Here is an example from the musical “Rent”:
In some published works, you may have seen single bar rests with a number “1” above them:
This house style choice can also provide a nice touch for jazz and big band charts which favor more of a “hand written” look:
This house style choice is very easy to set this up in both Finale and Sibelius.
In Sibelius, go to (Appearance) House Style > Engraving Rules> Bar Rests and select “Show ‘1’ above bar rests”:
In Finale, go to Document Options > Multimeasure Rests, and set the “Start Number At:” to 1 Measures. Then, check “Use Symbols for Rests Less Than”:
For modern charts, you will probably want 2 or more bar multi rests to display as an H-Bar rather than the old style rest symbols, which is the reason to set the value in Finale’s Symbols field to less than “2”; e.g. to only apply to one bar rests. Now, you can globally apply multi measure rests to the part or score and the number 1 will appear above all single bar rests.
That’s all there is to it.
Q: While I was reading your article about note spacing in Sibelius and Finale, an interesting idea came to mind: Do you think it is possible to recreate the exact note spacing of a certain publisher from a printed page or pdf file in Sibelius?
A: Great question! I assume you are referring to punctuation (the word used to describe the horizontal spacing between music characters).
Note spacing, or punctuation, works in tandem with the physical layout of measures on the systems / pages, which is historically referred to as “Casting Off”.
For starters, it’s worth noting that duplicating a publisher’s *exact* horizontal music spacing (punctuation) involves more than consistent numerical settings.
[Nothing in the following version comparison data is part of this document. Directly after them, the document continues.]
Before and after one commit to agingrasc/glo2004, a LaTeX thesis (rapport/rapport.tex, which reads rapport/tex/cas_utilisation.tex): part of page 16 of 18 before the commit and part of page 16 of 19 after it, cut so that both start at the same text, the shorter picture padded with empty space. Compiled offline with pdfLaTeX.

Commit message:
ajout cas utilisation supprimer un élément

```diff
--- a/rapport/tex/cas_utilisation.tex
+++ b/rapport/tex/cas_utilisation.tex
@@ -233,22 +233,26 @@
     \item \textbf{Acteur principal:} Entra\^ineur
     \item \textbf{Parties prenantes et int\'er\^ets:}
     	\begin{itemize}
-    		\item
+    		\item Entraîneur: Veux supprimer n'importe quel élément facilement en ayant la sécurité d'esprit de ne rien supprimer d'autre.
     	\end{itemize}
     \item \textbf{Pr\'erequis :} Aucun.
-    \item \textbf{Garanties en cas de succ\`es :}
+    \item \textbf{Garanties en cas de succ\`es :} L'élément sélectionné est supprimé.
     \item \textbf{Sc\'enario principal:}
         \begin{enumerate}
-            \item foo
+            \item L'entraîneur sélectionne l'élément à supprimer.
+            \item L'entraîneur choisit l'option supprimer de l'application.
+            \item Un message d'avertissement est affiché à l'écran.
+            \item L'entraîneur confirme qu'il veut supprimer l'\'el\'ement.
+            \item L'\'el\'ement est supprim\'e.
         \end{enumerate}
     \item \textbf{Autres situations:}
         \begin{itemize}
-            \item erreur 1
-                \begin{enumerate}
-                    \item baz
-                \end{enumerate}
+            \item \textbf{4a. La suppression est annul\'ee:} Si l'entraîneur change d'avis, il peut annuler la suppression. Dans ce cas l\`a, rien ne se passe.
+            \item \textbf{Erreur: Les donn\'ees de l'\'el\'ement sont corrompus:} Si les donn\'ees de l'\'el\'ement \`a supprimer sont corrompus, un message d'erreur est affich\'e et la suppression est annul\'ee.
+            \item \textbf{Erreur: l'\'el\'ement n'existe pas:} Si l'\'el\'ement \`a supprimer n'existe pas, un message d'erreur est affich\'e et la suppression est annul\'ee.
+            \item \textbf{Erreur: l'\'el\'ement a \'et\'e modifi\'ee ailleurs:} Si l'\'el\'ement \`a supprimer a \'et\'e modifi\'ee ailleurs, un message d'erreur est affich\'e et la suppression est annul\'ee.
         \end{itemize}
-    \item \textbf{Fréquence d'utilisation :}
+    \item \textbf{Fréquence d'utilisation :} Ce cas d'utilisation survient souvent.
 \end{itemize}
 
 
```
This is partly because there have been so many different types of processes for engraving music over the years:
- Punched on plate
- Autographed (drawn)
- Music Typewriter
- Acetate and Rub-off sheets
…and partly because punctuation, as it turns out, isn’t necessarily an exact science, and can fall into three basic categories:
- Mathematically perfect
- Mathematically imperfect
In addition, other factors besides notes can affect note spacing. For instance, accidentals, note flags, articulations, material in other voices etc …
However, in spite of the variations which are inherent in all of the above processes and categories, it should be possible to closely approximate the punctuation (horizontal spacing) of a particular published piece in either Sibelius or Finale by taking some measurements and setting up your software to duplicate these.
Note that you can even apply different rules to different sections of a score to increase or decrease spacing widths, or approximate the “mathematically imperfect” and “lyrical” punctuation categories above, or address a specific concern where some circumstance requires a special consideration. More on that in a moment…